Segment Start: RECORDS SUPPLIED

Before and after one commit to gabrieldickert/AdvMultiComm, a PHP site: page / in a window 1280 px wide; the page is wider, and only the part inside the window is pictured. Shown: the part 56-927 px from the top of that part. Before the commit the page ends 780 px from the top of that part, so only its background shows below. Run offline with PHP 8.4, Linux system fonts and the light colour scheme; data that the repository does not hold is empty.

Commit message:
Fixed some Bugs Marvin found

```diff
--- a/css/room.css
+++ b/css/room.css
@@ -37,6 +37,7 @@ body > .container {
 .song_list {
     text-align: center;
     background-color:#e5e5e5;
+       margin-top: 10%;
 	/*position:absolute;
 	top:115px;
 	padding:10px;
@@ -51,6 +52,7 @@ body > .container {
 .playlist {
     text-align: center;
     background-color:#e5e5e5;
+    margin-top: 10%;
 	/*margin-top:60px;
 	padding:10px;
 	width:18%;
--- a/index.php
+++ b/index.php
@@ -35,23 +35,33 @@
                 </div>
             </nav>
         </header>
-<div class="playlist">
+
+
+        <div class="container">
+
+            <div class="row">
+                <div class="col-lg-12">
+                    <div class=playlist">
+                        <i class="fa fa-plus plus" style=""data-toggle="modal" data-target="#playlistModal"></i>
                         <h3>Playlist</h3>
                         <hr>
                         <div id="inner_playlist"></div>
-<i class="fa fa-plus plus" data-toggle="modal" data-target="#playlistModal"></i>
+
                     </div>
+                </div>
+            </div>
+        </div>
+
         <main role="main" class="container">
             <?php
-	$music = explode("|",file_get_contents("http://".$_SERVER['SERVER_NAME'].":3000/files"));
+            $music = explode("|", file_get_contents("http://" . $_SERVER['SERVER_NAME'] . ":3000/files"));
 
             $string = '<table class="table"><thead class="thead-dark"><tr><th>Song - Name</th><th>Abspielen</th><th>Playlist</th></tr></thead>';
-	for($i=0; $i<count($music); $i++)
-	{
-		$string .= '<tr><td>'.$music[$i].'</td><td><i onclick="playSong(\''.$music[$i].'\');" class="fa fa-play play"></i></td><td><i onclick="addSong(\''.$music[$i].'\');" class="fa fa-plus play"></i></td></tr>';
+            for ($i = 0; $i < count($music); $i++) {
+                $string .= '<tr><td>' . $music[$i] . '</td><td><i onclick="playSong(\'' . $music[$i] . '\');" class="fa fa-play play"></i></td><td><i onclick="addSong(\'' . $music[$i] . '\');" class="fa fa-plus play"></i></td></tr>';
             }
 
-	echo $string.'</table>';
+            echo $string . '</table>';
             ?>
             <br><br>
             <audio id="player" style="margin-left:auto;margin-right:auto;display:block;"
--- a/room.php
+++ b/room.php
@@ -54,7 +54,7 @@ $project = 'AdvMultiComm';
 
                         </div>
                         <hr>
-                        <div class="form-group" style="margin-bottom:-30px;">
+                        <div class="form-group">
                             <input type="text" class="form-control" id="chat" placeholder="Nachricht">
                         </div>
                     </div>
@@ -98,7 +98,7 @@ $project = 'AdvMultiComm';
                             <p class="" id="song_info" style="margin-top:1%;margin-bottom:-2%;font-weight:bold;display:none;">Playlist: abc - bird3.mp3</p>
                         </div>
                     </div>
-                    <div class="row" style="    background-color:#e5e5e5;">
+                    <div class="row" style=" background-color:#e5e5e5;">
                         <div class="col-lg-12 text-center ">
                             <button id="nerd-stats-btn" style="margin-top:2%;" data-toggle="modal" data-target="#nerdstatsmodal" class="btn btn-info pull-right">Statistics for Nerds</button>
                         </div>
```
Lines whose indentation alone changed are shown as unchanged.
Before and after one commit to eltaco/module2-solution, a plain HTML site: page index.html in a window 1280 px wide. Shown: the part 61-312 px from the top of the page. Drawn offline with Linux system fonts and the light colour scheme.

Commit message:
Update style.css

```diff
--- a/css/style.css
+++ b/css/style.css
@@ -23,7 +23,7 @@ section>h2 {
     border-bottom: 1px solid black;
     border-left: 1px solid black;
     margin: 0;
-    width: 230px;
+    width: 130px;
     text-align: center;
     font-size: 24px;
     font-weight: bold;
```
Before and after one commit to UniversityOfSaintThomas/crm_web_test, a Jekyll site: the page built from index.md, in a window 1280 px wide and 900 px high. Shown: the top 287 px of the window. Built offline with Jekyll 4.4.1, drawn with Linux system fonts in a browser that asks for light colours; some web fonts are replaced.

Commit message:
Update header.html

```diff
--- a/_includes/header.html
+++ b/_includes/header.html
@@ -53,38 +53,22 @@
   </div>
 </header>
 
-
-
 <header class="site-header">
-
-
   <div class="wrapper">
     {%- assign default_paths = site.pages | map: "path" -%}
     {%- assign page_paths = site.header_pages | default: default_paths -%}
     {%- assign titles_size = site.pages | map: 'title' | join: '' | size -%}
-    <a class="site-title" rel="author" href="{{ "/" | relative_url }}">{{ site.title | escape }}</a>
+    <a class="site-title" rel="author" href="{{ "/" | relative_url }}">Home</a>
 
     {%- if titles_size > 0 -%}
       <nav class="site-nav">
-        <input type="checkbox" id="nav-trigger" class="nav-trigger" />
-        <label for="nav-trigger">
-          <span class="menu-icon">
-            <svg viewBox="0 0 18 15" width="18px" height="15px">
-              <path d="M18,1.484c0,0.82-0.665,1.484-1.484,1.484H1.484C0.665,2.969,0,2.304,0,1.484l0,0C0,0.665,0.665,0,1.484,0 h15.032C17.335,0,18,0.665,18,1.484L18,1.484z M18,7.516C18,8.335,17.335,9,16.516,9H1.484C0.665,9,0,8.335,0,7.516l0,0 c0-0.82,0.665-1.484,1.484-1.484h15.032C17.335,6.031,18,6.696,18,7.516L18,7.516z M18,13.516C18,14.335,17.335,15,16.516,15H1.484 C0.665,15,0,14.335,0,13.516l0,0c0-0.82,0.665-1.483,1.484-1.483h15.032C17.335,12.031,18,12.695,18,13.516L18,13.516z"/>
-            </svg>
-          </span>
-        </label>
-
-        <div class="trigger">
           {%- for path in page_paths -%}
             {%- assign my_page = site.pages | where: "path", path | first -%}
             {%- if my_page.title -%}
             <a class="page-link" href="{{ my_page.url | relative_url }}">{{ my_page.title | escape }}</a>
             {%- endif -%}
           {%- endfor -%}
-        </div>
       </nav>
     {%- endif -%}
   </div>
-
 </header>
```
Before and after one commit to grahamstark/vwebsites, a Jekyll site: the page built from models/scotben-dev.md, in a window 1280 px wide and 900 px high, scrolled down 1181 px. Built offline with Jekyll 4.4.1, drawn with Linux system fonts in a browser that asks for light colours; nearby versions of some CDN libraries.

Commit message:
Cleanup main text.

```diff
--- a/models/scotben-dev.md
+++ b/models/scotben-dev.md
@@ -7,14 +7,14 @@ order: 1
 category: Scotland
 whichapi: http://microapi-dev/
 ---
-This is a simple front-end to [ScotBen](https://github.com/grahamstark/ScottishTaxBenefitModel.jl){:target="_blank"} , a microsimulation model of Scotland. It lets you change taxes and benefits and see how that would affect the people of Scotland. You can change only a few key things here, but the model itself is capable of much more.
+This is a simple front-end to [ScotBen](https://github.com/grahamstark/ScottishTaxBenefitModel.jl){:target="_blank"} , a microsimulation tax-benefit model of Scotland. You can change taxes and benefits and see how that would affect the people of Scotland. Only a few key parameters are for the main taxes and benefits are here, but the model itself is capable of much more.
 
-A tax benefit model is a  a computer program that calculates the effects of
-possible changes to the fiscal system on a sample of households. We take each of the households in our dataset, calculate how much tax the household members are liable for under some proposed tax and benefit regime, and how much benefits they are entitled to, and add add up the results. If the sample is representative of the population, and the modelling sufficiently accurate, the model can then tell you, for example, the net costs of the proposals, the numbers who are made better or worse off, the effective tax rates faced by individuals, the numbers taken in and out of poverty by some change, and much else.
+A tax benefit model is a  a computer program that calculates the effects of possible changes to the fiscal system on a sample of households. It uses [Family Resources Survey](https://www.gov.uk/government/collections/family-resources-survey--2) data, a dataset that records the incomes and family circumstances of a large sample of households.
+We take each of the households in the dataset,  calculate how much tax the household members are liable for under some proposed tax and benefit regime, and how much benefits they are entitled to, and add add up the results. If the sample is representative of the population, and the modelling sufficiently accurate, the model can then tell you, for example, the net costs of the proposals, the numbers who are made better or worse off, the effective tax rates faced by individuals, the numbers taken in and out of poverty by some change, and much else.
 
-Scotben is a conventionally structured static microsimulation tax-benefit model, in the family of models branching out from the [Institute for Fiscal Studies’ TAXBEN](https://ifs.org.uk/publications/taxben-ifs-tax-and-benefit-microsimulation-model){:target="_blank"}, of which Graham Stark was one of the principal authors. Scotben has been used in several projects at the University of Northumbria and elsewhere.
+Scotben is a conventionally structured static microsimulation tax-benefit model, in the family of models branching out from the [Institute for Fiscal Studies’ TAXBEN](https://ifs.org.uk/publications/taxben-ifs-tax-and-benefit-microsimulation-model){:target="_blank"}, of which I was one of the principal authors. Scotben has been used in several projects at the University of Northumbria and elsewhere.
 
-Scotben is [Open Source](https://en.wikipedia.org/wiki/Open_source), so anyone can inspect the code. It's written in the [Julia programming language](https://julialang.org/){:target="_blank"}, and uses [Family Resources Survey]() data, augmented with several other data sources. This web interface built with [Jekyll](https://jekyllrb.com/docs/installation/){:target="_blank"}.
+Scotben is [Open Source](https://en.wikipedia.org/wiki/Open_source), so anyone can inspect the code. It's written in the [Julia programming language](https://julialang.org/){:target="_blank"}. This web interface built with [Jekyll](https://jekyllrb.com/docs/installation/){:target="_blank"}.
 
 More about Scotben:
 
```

Segment End: RECORDS SUPPLIED

#### INSTRUCTIONS FOR THE TASK:
Line count for the word "margin": tally the lines in the records that include it and give only the result.

#### ANSWER TO THIS PROBLEM:
8